→ **Exercise**: All lines of the entries with "files" in them must be listed.
#### Provided information ####
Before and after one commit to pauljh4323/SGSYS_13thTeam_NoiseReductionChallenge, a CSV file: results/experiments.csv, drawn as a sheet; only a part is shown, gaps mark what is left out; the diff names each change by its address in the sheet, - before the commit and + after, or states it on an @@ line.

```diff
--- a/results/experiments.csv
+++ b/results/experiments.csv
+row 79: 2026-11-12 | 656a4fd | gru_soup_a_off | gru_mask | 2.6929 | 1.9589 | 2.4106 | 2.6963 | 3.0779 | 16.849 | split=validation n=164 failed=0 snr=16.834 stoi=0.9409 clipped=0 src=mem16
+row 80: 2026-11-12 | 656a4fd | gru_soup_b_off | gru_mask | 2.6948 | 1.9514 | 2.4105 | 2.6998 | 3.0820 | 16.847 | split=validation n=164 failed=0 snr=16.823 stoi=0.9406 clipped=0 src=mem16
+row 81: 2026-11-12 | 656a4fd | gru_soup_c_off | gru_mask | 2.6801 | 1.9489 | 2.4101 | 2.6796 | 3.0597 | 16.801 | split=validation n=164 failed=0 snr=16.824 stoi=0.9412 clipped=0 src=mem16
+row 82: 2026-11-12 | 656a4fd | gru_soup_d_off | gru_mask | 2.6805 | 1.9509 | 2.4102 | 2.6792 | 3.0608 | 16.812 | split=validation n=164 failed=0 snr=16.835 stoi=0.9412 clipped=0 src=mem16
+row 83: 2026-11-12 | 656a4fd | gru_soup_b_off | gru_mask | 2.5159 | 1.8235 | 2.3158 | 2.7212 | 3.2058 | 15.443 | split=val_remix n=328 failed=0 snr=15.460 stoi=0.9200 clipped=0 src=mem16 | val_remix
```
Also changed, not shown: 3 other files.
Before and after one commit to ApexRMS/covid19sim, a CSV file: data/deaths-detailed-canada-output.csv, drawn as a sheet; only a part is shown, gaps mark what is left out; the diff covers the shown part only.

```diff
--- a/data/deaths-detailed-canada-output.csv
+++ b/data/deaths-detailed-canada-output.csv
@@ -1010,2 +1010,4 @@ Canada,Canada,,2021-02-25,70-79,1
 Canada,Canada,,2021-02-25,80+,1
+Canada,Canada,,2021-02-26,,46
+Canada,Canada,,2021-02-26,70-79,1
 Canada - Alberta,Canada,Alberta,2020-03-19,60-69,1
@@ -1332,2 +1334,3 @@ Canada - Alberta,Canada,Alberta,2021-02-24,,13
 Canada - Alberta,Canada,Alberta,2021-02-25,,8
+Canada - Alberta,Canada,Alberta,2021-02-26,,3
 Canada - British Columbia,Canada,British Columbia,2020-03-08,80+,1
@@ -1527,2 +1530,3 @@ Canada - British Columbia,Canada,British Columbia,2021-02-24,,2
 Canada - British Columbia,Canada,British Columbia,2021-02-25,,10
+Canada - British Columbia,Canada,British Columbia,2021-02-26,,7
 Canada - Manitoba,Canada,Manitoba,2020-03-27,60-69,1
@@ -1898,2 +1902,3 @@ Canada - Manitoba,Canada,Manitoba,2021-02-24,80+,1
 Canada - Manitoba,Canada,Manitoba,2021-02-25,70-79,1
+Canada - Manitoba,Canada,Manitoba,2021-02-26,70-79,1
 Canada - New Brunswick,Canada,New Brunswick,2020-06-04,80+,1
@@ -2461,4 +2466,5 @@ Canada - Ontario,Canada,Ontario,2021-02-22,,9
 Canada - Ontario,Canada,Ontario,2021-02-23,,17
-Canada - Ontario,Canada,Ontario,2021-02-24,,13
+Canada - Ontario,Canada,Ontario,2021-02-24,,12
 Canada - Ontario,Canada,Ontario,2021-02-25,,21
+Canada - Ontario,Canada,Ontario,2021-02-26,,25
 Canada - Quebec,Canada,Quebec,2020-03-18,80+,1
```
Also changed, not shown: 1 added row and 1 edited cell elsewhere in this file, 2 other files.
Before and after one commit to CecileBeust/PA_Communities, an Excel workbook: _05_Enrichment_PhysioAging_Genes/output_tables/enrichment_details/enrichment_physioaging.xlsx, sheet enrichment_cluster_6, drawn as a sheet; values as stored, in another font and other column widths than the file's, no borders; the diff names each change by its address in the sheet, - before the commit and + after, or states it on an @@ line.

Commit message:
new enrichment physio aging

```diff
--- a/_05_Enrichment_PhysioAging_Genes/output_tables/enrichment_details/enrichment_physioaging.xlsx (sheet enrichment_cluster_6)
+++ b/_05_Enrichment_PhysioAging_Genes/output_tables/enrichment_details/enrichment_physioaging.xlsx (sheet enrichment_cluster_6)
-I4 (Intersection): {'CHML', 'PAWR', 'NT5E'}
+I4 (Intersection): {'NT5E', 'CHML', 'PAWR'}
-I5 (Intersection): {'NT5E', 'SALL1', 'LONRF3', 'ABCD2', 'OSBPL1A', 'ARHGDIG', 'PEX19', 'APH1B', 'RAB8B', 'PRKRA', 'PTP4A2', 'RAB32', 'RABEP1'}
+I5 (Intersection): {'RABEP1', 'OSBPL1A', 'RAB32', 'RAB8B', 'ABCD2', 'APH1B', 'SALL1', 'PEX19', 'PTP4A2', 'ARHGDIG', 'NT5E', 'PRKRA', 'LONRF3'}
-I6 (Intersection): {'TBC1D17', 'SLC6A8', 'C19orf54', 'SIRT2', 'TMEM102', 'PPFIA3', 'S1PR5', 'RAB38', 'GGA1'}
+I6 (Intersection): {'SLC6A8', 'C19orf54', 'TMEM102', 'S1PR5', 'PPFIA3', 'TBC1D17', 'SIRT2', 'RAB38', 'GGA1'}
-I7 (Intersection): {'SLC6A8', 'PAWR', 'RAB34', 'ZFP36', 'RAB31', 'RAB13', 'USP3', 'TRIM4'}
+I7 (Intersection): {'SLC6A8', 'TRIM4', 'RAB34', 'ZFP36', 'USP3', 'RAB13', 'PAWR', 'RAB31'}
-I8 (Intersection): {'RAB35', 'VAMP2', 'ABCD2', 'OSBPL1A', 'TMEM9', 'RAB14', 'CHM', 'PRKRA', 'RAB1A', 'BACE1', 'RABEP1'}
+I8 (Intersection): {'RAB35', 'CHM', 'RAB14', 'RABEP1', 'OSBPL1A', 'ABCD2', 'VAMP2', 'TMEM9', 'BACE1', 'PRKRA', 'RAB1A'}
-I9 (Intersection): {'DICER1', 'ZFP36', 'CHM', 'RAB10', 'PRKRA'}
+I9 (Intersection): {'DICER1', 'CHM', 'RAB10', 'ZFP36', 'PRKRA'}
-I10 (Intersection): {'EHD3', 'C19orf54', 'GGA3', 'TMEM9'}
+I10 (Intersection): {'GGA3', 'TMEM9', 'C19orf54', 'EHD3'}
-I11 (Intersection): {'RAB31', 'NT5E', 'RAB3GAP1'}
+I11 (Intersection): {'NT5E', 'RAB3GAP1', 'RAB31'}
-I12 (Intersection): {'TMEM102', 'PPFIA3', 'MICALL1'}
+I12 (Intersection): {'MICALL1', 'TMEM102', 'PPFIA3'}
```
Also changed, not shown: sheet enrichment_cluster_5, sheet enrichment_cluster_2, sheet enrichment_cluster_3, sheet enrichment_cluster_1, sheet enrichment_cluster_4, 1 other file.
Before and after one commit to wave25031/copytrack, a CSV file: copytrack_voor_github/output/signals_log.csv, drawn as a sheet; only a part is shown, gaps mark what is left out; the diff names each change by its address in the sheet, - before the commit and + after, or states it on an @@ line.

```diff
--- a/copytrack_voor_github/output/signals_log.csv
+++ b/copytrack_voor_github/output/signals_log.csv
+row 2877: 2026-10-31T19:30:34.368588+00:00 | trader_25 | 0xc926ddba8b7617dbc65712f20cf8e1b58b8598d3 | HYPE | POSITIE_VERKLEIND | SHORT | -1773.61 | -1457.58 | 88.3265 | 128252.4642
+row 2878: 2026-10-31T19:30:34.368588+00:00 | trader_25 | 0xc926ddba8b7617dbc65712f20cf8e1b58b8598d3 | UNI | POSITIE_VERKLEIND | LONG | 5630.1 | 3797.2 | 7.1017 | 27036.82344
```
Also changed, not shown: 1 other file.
####
→ **Task result**:
Also changed, not shown: 3 other files.
Also changed, not shown: 1 added row and 1 edited cell elsewhere in this file, 2 other files.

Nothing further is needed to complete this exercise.